Delphine Gardey

Person Avatar


Prof. Delphine Gardey


Academic career and teachings

Delphine Gardey was first trained as a contemporary historian and a sociologist. From 1995 to 2006, she has been research fellow at the Centre de recherche en histoire des sciences et des techniques (Research center for the history of science and technology) a research group financed by the Paris science museum (Cité des Sciences et de l’Industrie), the CNRS and the Ecole des Hautes Etudes en Sciences Sociales (EHESS). During that period she was also lecturer in an engineering school (Institut National des Télécommunications, Evry [2001-2008]) where she thaught gender studies and the history and sociology of science and technology; she also contributed to Bruno Latour’s teaching at Mines ParisTech “description of the socio-technical controversies” [2004-2006]. Delphine Gardey was also lecturer at the Ecole des Hautes Etudes en Sciences Sociales (EHESS) with Madeleine Akrich (Centre de sociologie de l’innovation, Mines ParisTech), Danielle Chabaud-Rychter (Genre, travail, mobilités, CNRS) and Ilana Löwy (INSERM) contributing to the first master level teaching on “gender, science and technology”. She has been associate Professor at Université Paris 8-Vincennes-Saint-Denis [2006-2008] and did complete an habilitation in contemporary history at the EHESS in 2007. She became Full Professor in sociology at the Université de Versailles Saint-Quentin-en Yvelines in 2008, associated with the Laboratoire Printemps (Professions Institutions Temporalités). Between 2006 and 2008 she also taught in the master program “Science and society” created by Bruno Latour at Sciences Po Paris.

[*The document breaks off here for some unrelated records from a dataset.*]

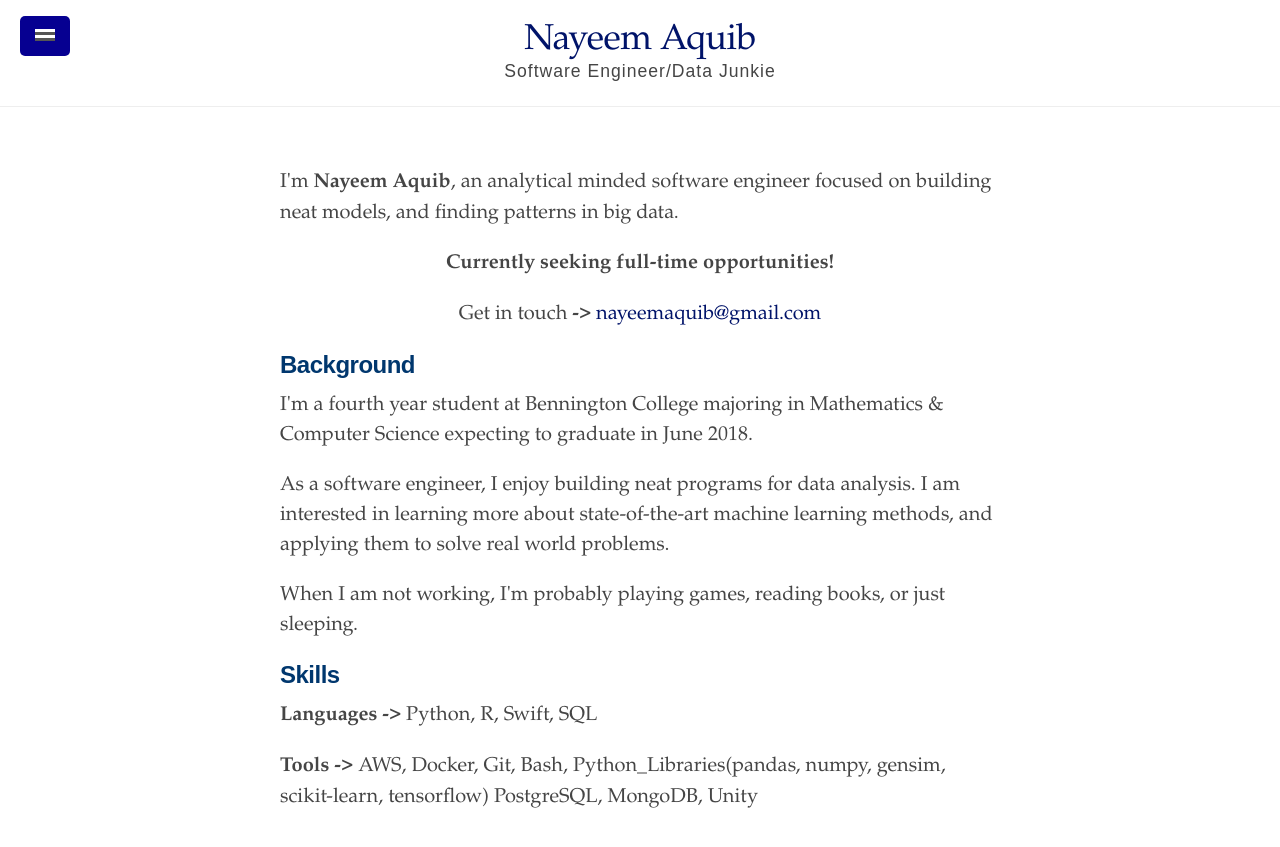
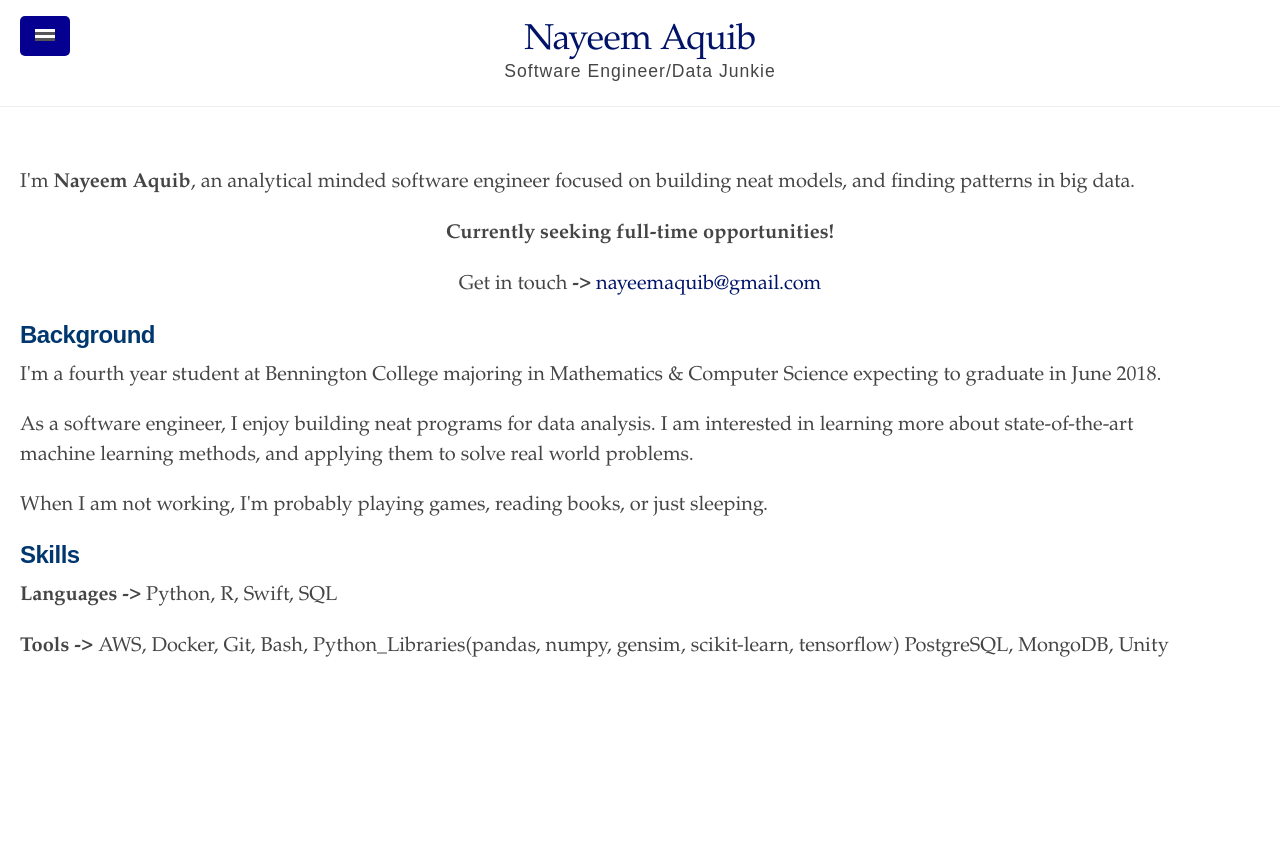
Before and after one commit to nayeemaquib/nayeemaquib.github.io, a Jekyll site: the page built from index.html, in a window 1280 px wide. Shown: the top 847 px of the page. Built offline with Jekyll 4.4.1, drawn with Linux system fonts in a browser that asks for light colours.

Commit message:
testing with css

```diff
--- a/_sass/_ed.scss
+++ b/_sass/_ed.scss
@@ -9,13 +9,7 @@
  * Based on the Poole and Lanyon theme by @mdo. Learn more at
  * https://github.com/minicomp/ed.
  */
-
-
-
-
 /* To apply a different color scheme to the whole scroll down to the themes section for instructions */
-
-
  /*
  * General
  *
@@ -78,7 +72,7 @@ body {
  */
 
 .container {
-  max-width: 80rem;
+  max-width: 1000rem;
   padding-left:  1rem;
   padding-right: 1rem;
   margin-left:  auto;
@@ -92,7 +86,7 @@ body {
 }
 @media (min-width: 56em) {
   .container {
-    max-width: 38rem;
+    max-width: 1000rem;
   }
 }
 
```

Delphine Gardey has been a SHOT Fellow (Society for the History of Technology) and an Alexander von Humboldt Fellow. She has been Research Fellow at the Max Planck Institute für Wissenschaftgeschichte in Berlin and at the Zentrum für Frauen und Geschlechterforshung at the Technische Universität [2003-2004]; Fellow at the Institute for Advanced Study in Berlin, [2012-2013] and at the Institute for Advanced Study in Paris [2018]; Visiting Professor at the EHESS, Paris and at the Ochanomizu University,Tokyo.

She is Full Professor for contemporary history at the Institute for Gender Studies, Geneva School of Social Sciences, University of Geneva, since august 2009.

Her present teachings at Geneva University focus on gender history (19th-20th. century); gender, science and biomedicine; gender and technology with a focus on computing revolution and digital issues.

A contemporary historian and sociologist, Delphine Gardey is a gender and feminist scholar, and a science and technology scholar.

Research fields

Women and Gender History. Gender and Science. Gender and Technology. Gender and biomedicine. Gender and Feminist Theory. Feminist critic of Science. Situated Knowledge and Feminist Epistemologies. Cyberfeminism. Gender and Computing. Gender and Information.

Sexuality and biomedicine. History of the Medicalization of  the Female Body and Sexuality. Reproductive technologies and reproductive justice (ongoing collective research projects).

Social History (19th-20th Centuries) (France-UK). Labor History  (office work, women’s work) (19th-20th.) (France). History of Information Societies and Economies (19th-20th) (Europe). History and anthropology of Writing (18th-20th Centuries) (France-UK). Social and technical history of calculating and accounting (U.S. Europe late 18th-mid. 20th). History of shorthand writing systems (in Great-Britain 16th-19th. and Continental Europe late 18th- late 20th). Administrative Revolution, data computing and large scale business before the computer. Litteracy and Economy. Numeracy and Economy.

History and sociology of Technology. Socio-anthropology of material cultures. Social Studies of Science and Technology.

Orality, Litteracy and Democracy. Shorthand and Parliament. Social and material history of the French Parliament (1789-1970). Gender & Legislative Bodies. Parliamentary Procedures and Rituals.

Gender, Coloniality and Representation (France 1789-1954) (ongoing personal research project).